More extreme and hazardous carbon deposits, mountain top removal, tar sands, fracking, deep water, Amazon, Arctic, are more expensive than renewables (and the cost of renewables is falling).

An oil spill in the Arctic is unlikely to be recoverable.

Shell has already had one major incident on the Arctic.

Why are we permitting Shell to drill in the Arctic?

Advertising Standards Agency bans Greenpeace anti-fracking ad

May 6, 2015
banned Greenpeace anti-fracking ad

banned Greenpeace anti-fracking ad

The banning of a Greenpeace anti-fracking ad by the ASA is indicative of the revolving door and how corrupt the political system has become.

Chris Smith used to be a Labour government minster.

On leaving office, jobs for the boys, seats on the board of Big Business or on a quango, true to script he heads the Environment Agency.

As boss of the Environment Agency he gave the OK to frack in National Parks.

Now he heads the ASA.

As head of the ASA he banned a Greenpeace anti-fracking ad.

Greenpeace:

The ASA just banned our anti-fracking ad!

Here are the facts:

A few months ago we published a newspaper ad stating: “Experts agree – [fracking] won’t cut our energy bills.”

The ASA asked for evidence to back up the claim — so we submitted statements from 22 experts and commentators including leading academics, the energy secretary Ed Davey, and even quotes from fracking firm Cuadrilla.

This wasn’t enough for the ASA and they still said the ad was misleading. But the only evidence they could provide to back that up?… A quote from the prime minister.

Oh and one other thing… the chair of the ASA, Lord Chris Smith, happens to be the head of the Task Force on Shale Gas (a group funded by the fracking industry).

Chris Smith heads an independent inquiry into fracking. An inquiry financed by the fracking industry.

Murdoch, Lord Rothermere, Barclay Brothers, and the porn baron who owns the Express, are doing their best to pervert the course of the election.

But that is ok, they have money, and money buys our corrupt politician system.

If you think this is wrong, then please share the image, share this article.

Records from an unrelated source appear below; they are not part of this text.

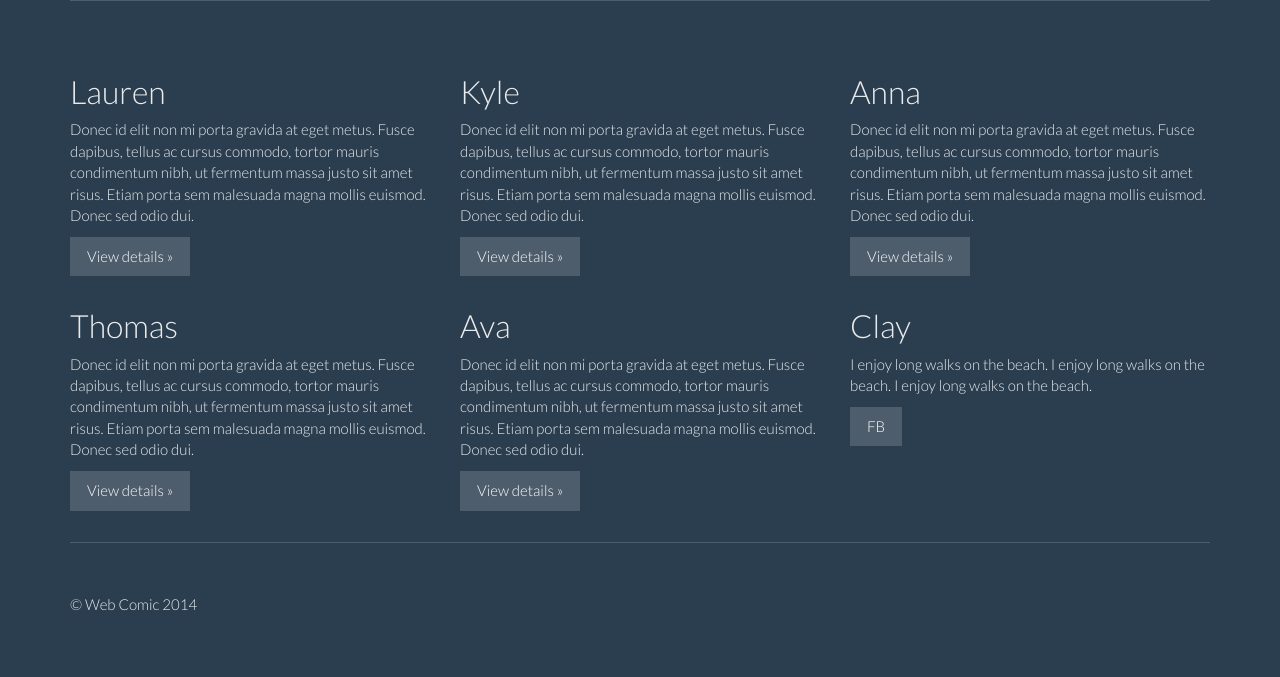
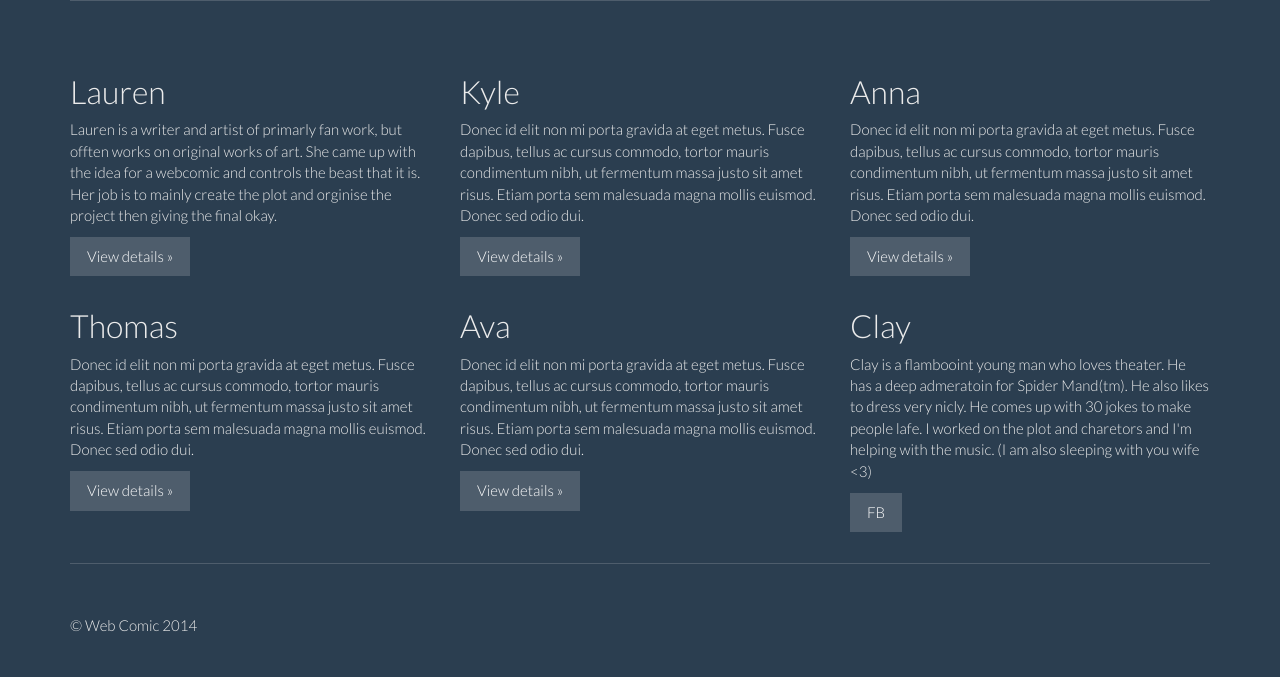
Before and after one commit to fredghostkyle/Room404, a PHP site: page /about/ in a window 1280 px wide. Shown: the part 373-1050 px from the top of the page. Before the commit the page ends 984 px from the top, so only its background shows below. Run offline with PHP 8.4, Linux system fonts and the light colour scheme.

Commit message:
added abouts' for Lauren & Clay

```diff
--- a/about/index.php
+++ b/about/index.php
@@ -84,7 +84,7 @@
       <div class="row">
        <div class="col-6 col-sm-6 col-lg-4">
               <h2>Lauren</h2>
-              <p>Donec id elit non mi porta gravida at eget metus. Fusce dapibus, tellus ac cursus commodo, tortor mauris condimentum nibh, ut fermentum massa justo sit amet risus. Etiam porta sem malesuada magna mollis euismod. Donec sed odio dui. </p>
+              <p>Lauren is a writer and artist of primarly fan work, but offten works on original works of art. She came up with the idea for a webcomic and controls the beast that it is. Her job is to mainly create the plot and orginise the project then giving the final okay. </p>
               <p><a class="btn btn-default" href="./" role="button">View details »</a></p>
             </div><!--/span-->
             <div class="col-6 col-sm-6 col-lg-4">
@@ -109,7 +109,7 @@
             </div><!--/span-->
             <div class="col-6 col-sm-6 col-lg-4">
               <h2>Clay</h2>
-              <p>I enjoy long walks on the beach. I enjoy long walks on the beach. I enjoy long walks on the beach.</p>
+              <p>Clay is a flambooint young man who loves theater. He has a deep admeratoin for Spider Mand(tm). He also likes to dress very nicly. He comes up with 30 jokes to make people lafe. I worked on the plot and charetors and I'm helping with the music. (I am also sleeping with you wife &lt;3)</p>
               <p><a class="btn btn-default" href="http://fb.com/" role="button">FB</a></p>
             </div><!--/span-->
           </div>
```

Tories, Labour and LibDems, all support fracking.

Fracking, climate change, airport expansion, have not featured in the election campaign.

If we do not drastically cut our carbon emission, there will be no future.

If you want to know more about fracking, please watch the talk by Dr Ingraffea, a leading industry expert on fracking.